• OVER 8 or lower if the Angels’ Tyler Chatwood faces the Yanks’ Ivan Nova.

About the Author

Andy Iskoe

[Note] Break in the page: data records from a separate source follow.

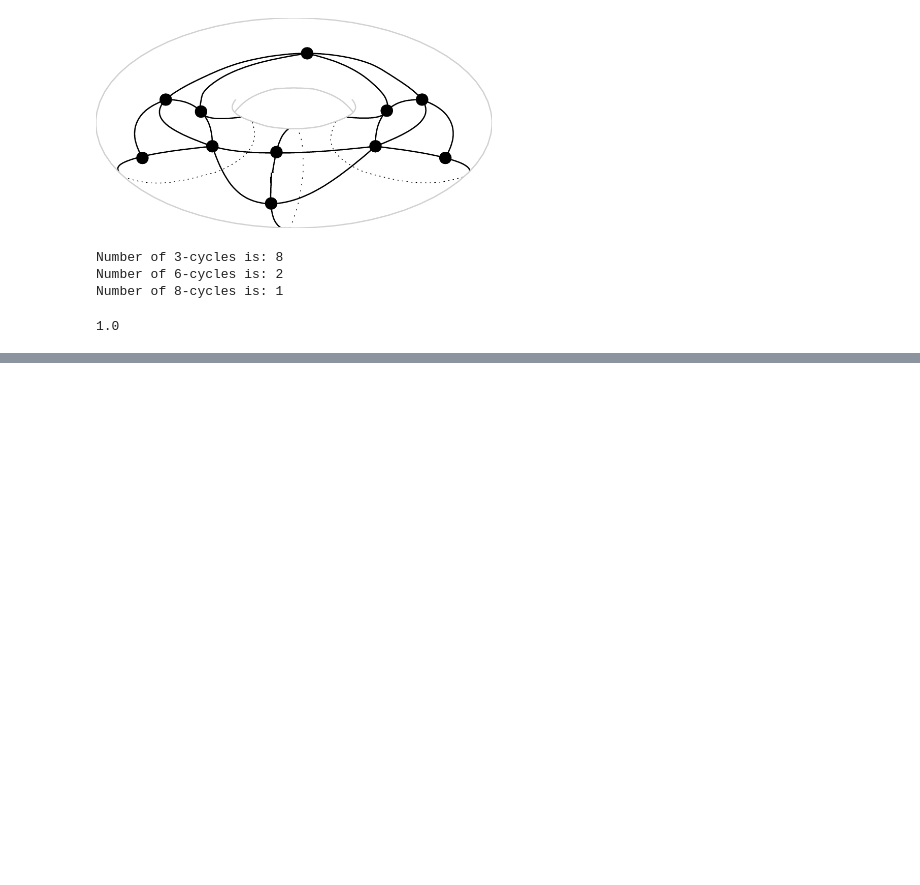
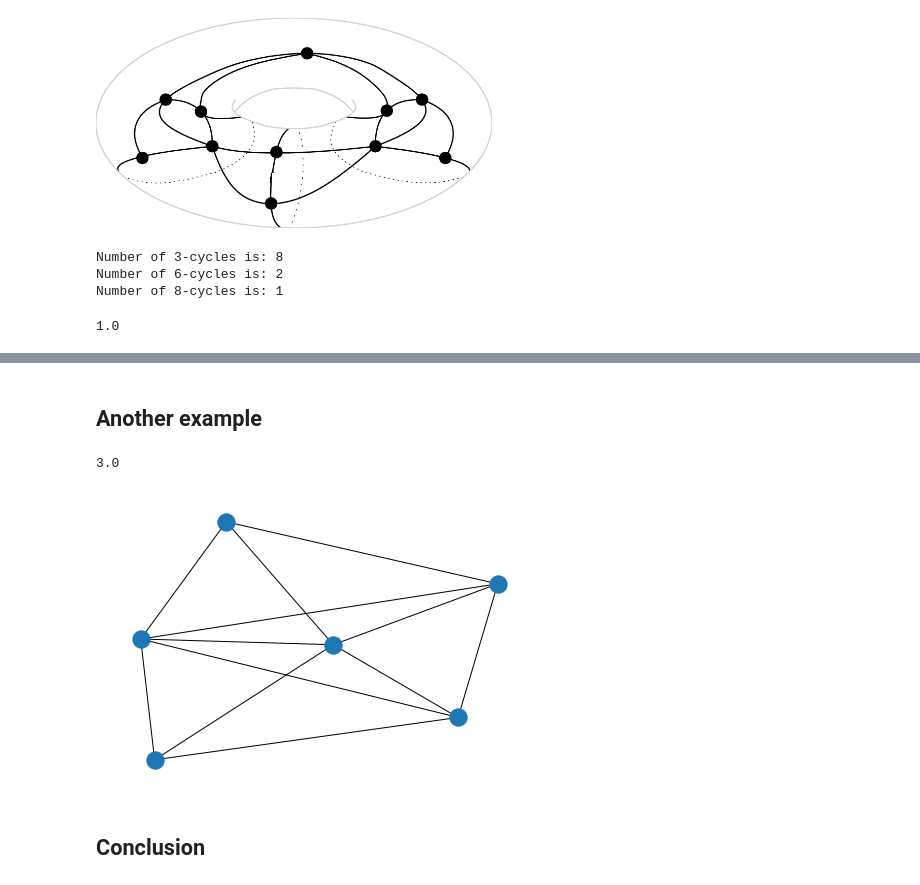
Before and after one commit to joshuasc2001/Final-Year-Project, a Jupyter notebook: Presentation.ipynb, the cells around one changed output, grey strips where cells are left out. Cells and saved outputs as stored; diff of their text form; code cells hidden in the pictures; blank space fills up the shorter version.

```diff
--- a/Presentation101.ipynb
+++ b/Presentation.ipynb
@@ -235,0 +298,17 @@ nx.draw(G)
+# %% [markdown]
+## Another example
+# %%
+es = [(1,2),(3,4),(5,6),(7,8),(9,10),(11,12),(13,14),(17,18),(19,20),(21,22),(23,24),(30,31)]
+vs = [(4,14,17,5,2),(6,31,22,19,8),(1,24,7,9),(3,30,10),(11,20,18),(12,21,23,13) ]
+r = rot.rotationSystem(vs,es)
+# %%
+r.findGenus()
+# %% [output]
+3.0
+# %%
+G = nx.MultiGraph(r.conversion())
+nx.draw(G)
+# %% [output]
+[figure, added]
+# %% [markdown]
+## Conclusion
```
Also changed, not shown: parts of 44 cells of this notebook.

Owner and author of “The Logical Approach,” Andy Iskoe has been a long time GT columnist, contributing weekly in-season columns on baseball, pro basketball and pro football.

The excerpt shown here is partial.